Copy out every entry, keeping each character the same.

──────

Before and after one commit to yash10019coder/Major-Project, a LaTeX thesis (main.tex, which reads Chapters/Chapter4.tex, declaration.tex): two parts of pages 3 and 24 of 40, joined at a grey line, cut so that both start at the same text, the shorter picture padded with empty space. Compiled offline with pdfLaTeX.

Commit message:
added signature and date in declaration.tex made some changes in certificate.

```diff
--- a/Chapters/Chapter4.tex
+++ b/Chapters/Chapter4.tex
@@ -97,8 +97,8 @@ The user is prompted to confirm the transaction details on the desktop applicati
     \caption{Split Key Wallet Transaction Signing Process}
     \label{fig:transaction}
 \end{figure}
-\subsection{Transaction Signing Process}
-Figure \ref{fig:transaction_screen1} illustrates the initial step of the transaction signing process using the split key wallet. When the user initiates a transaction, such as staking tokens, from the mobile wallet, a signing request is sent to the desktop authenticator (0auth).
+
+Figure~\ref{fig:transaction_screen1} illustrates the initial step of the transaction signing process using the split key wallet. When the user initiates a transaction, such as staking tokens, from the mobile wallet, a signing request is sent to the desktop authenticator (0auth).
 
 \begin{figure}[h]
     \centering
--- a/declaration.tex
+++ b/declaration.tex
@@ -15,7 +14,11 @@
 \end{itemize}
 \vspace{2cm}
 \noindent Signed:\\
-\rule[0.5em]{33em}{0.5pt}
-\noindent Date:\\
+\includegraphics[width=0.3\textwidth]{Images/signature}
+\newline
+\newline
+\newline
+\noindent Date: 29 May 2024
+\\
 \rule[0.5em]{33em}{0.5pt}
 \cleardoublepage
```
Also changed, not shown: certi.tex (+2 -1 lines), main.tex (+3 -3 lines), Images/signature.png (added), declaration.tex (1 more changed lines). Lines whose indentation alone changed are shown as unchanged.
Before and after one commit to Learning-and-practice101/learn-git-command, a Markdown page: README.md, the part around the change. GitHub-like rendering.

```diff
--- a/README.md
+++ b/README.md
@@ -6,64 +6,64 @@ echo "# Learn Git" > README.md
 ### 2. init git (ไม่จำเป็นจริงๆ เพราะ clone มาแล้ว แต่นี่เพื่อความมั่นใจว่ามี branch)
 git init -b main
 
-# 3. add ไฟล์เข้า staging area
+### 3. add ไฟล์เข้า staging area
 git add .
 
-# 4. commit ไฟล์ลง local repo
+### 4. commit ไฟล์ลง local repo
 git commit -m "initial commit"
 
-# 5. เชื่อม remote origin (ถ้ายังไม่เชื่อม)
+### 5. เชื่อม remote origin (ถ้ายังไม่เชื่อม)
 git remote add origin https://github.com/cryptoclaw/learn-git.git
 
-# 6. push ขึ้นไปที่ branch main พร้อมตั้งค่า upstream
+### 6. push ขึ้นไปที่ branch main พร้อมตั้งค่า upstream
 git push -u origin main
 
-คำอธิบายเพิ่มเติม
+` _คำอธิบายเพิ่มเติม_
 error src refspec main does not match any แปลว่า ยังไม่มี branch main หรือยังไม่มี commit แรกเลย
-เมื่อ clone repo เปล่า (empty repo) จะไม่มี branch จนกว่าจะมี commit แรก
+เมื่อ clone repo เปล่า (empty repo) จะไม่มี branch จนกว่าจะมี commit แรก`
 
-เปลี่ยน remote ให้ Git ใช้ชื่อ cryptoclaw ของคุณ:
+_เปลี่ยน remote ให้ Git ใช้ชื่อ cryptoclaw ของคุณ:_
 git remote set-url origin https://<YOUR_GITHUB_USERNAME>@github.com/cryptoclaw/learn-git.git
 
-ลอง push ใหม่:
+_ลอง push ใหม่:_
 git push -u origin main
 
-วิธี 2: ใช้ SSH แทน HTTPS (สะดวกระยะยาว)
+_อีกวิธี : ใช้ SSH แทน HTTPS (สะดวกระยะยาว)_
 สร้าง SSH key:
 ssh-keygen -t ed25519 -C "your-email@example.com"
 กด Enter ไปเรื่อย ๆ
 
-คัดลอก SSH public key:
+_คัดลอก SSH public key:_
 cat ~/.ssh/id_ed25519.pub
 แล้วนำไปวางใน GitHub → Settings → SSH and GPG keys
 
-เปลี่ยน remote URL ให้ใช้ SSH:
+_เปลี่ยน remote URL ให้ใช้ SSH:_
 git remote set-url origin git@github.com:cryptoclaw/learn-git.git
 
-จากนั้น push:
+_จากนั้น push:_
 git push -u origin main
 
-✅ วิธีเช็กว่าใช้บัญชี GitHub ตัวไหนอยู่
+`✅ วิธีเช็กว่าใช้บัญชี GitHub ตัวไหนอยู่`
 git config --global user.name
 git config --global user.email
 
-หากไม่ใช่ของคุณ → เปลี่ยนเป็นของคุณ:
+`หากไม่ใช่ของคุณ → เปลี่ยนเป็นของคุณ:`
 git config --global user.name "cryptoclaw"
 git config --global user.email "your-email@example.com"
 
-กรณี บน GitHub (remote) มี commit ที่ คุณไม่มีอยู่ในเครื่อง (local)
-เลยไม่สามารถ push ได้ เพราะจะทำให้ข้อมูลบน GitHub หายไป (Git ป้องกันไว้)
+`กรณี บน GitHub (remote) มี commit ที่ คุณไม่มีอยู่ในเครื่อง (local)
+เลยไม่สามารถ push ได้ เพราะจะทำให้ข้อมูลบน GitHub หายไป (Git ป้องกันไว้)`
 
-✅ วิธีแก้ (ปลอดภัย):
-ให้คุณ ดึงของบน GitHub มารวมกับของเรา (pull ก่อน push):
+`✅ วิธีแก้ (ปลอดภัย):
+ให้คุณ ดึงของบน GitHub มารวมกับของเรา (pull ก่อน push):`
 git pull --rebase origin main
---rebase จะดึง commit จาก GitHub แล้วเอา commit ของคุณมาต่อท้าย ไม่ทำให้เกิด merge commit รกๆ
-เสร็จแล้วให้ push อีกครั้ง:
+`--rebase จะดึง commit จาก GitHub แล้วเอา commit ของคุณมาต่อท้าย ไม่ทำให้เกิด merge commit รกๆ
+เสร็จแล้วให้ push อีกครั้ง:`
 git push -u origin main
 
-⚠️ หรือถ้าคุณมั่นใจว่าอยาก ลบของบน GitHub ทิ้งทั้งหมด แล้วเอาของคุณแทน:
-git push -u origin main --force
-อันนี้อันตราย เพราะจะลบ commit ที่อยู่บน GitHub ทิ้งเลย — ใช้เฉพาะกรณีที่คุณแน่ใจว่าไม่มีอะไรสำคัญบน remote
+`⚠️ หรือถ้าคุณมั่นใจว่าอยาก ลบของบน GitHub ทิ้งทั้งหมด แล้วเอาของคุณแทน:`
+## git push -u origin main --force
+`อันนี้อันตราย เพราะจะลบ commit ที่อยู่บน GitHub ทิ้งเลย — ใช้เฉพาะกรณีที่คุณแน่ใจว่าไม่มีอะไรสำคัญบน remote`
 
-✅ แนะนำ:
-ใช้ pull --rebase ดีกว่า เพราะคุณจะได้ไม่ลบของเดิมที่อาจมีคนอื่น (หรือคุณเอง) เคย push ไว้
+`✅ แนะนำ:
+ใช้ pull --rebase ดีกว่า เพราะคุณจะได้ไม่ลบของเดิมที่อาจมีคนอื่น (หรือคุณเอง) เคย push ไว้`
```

──────

▶ [RESULT FOR THIS TASK]:
Before and after one commit to yash10019coder/Major-Project, a LaTeX thesis (main.tex, which reads Chapters/Chapter4.tex, declaration.tex): two parts of pages 3 and 24 of 40, joined at a grey line, cut so that both start at the same text, the shorter picture padded with empty space. Compiled offline with pdfLaTeX.

Commit message:
added signature and date in declaration.tex made some changes in certificate.

```diff
--- a/Chapters/Chapter4.tex
+++ b/Chapters/Chapter4.tex
@@ -97,8 +97,8 @@ The user is prompted to confirm the transaction details on the desktop applicati
     \caption{Split Key Wallet Transaction Signing Process}
     \label{fig:transaction}
 \end{figure}
-\subsection{Transaction Signing Process}
-Figure \ref{fig:transaction_screen1} illustrates the initial step of the transaction signing process using the split key wallet. When the user initiates a transaction, such as staking tokens, from the mobile wallet, a signing request is sent to the desktop authenticator (0auth).
+
+Figure~\ref{fig:transaction_screen1} illustrates the initial step of the transaction signing process using the split key wallet. When the user initiates a transaction, such as staking tokens, from the mobile wallet, a signing request is sent to the desktop authenticator (0auth).
 
 \begin{figure}[h]
     \centering
--- a/declaration.tex
+++ b/declaration.tex
@@ -15,7 +14,11 @@
 \end{itemize}
 \vspace{2cm}
 \noindent Signed:\\
-\rule[0.5em]{33em}{0.5pt}
-\noindent Date:\\
+\includegraphics[width=0.3\textwidth]{Images/signature}
+\newline
+\newline
+\newline
+\noindent Date: 29 May 2024
+\\
 \rule[0.5em]{33em}{0.5pt}
 \cleardoublepage
```
Also changed, not shown: certi.tex (+2 -1 lines), main.tex (+3 -3 lines), Images/signature.png (added), declaration.tex (1 more changed lines). Lines whose indentation alone changed are shown as unchanged.
Before and after one commit to Learning-and-practice101/learn-git-command, a Markdown page: README.md, the part around the change. GitHub-like rendering.

```diff
--- a/README.md
+++ b/README.md
@@ -6,64 +6,64 @@ echo "# Learn Git" > README.md
 ### 2. init git (ไม่จำเป็นจริงๆ เพราะ clone มาแล้ว แต่นี่เพื่อความมั่นใจว่ามี branch)
 git init -b main
 
-# 3. add ไฟล์เข้า staging area
+### 3. add ไฟล์เข้า staging area
 git add .
 
-# 4. commit ไฟล์ลง local repo
+### 4. commit ไฟล์ลง local repo
 git commit -m "initial commit"
 
-# 5. เชื่อม remote origin (ถ้ายังไม่เชื่อม)
+### 5. เชื่อม remote origin (ถ้ายังไม่เชื่อม)
 git remote add origin https://github.com/cryptoclaw/learn-git.git
 
-# 6. push ขึ้นไปที่ branch main พร้อมตั้งค่า upstream
+### 6. push ขึ้นไปที่ branch main พร้อมตั้งค่า upstream
 git push -u origin main
 
-คำอธิบายเพิ่มเติม
+` _คำอธิบายเพิ่มเติม_
 error src refspec main does not match any แปลว่า ยังไม่มี branch main หรือยังไม่มี commit แรกเลย
-เมื่อ clone repo เปล่า (empty repo) จะไม่มี branch จนกว่าจะมี commit แรก
+เมื่อ clone repo เปล่า (empty repo) จะไม่มี branch จนกว่าจะมี commit แรก`
 
-เปลี่ยน remote ให้ Git ใช้ชื่อ cryptoclaw ของคุณ:
+_เปลี่ยน remote ให้ Git ใช้ชื่อ cryptoclaw ของคุณ:_
 git remote set-url origin https://<YOUR_GITHUB_USERNAME>@github.com/cryptoclaw/learn-git.git
 
-ลอง push ใหม่:
+_ลอง push ใหม่:_
 git push -u origin main
 
-วิธี 2: ใช้ SSH แทน HTTPS (สะดวกระยะยาว)
+_อีกวิธี : ใช้ SSH แทน HTTPS (สะดวกระยะยาว)_
 สร้าง SSH key:
 ssh-keygen -t ed25519 -C "your-email@example.com"
 กด Enter ไปเรื่อย ๆ
 
-คัดลอก SSH public key:
+_คัดลอก SSH public key:_
 cat ~/.ssh/id_ed25519.pub
 แล้วนำไปวางใน GitHub → Settings → SSH and GPG keys
 
-เปลี่ยน remote URL ให้ใช้ SSH:
+_เปลี่ยน remote URL ให้ใช้ SSH:_
 git remote set-url origin git@github.com:cryptoclaw/learn-git.git
 
-จากนั้น push:
+_จากนั้น push:_
 git push -u origin main
 
-✅ วิธีเช็กว่าใช้บัญชี GitHub ตัวไหนอยู่
+`✅ วิธีเช็กว่าใช้บัญชี GitHub ตัวไหนอยู่`
 git config --global user.name
 git config --global user.email
 
-หากไม่ใช่ของคุณ → เปลี่ยนเป็นของคุณ:
+`หากไม่ใช่ของคุณ → เปลี่ยนเป็นของคุณ:`
 git config --global user.name "cryptoclaw"
 git config --global user.email "your-email@example.com"
 
-กรณี บน GitHub (remote) มี commit ที่ คุณไม่มีอยู่ในเครื่อง (local)
-เลยไม่สามารถ push ได้ เพราะจะทำให้ข้อมูลบน GitHub หายไป (Git ป้องกันไว้)
+`กรณี บน GitHub (remote) มี commit ที่ คุณไม่มีอยู่ในเครื่อง (local)
+เลยไม่สามารถ push ได้ เพราะจะทำให้ข้อมูลบน GitHub หายไป (Git ป้องกันไว้)`
 
-✅ วิธีแก้ (ปลอดภัย):
-ให้คุณ ดึงของบน GitHub มารวมกับของเรา (pull ก่อน push):
+`✅ วิธีแก้ (ปลอดภัย):
+ให้คุณ ดึงของบน GitHub มารวมกับของเรา (pull ก่อน push):`
 git pull --rebase origin main
---rebase จะดึง commit จาก GitHub แล้วเอา commit ของคุณมาต่อท้าย ไม่ทำให้เกิด merge commit รกๆ
-เสร็จแล้วให้ push อีกครั้ง:
+`--rebase จะดึง commit จาก GitHub แล้วเอา commit ของคุณมาต่อท้าย ไม่ทำให้เกิด merge commit รกๆ
+เสร็จแล้วให้ push อีกครั้ง:`
 git push -u origin main
 
-⚠️ หรือถ้าคุณมั่นใจว่าอยาก ลบของบน GitHub ทิ้งทั้งหมด แล้วเอาของคุณแทน:
-git push -u origin main --force
-อันนี้อันตราย เพราะจะลบ commit ที่อยู่บน GitHub ทิ้งเลย — ใช้เฉพาะกรณีที่คุณแน่ใจว่าไม่มีอะไรสำคัญบน remote
+`⚠️ หรือถ้าคุณมั่นใจว่าอยาก ลบของบน GitHub ทิ้งทั้งหมด แล้วเอาของคุณแทน:`
+## git push -u origin main --force
+`อันนี้อันตราย เพราะจะลบ commit ที่อยู่บน GitHub ทิ้งเลย — ใช้เฉพาะกรณีที่คุณแน่ใจว่าไม่มีอะไรสำคัญบน remote`
 
-✅ แนะนำ:
-ใช้ pull --rebase ดีกว่า เพราะคุณจะได้ไม่ลบของเดิมที่อาจมีคนอื่น (หรือคุณเอง) เคย push ไว้
+`✅ แนะนำ:
+ใช้ pull --rebase ดีกว่า เพราะคุณจะได้ไม่ลบของเดิมที่อาจมีคนอื่น (หรือคุณเอง) เคย push ไว้`
```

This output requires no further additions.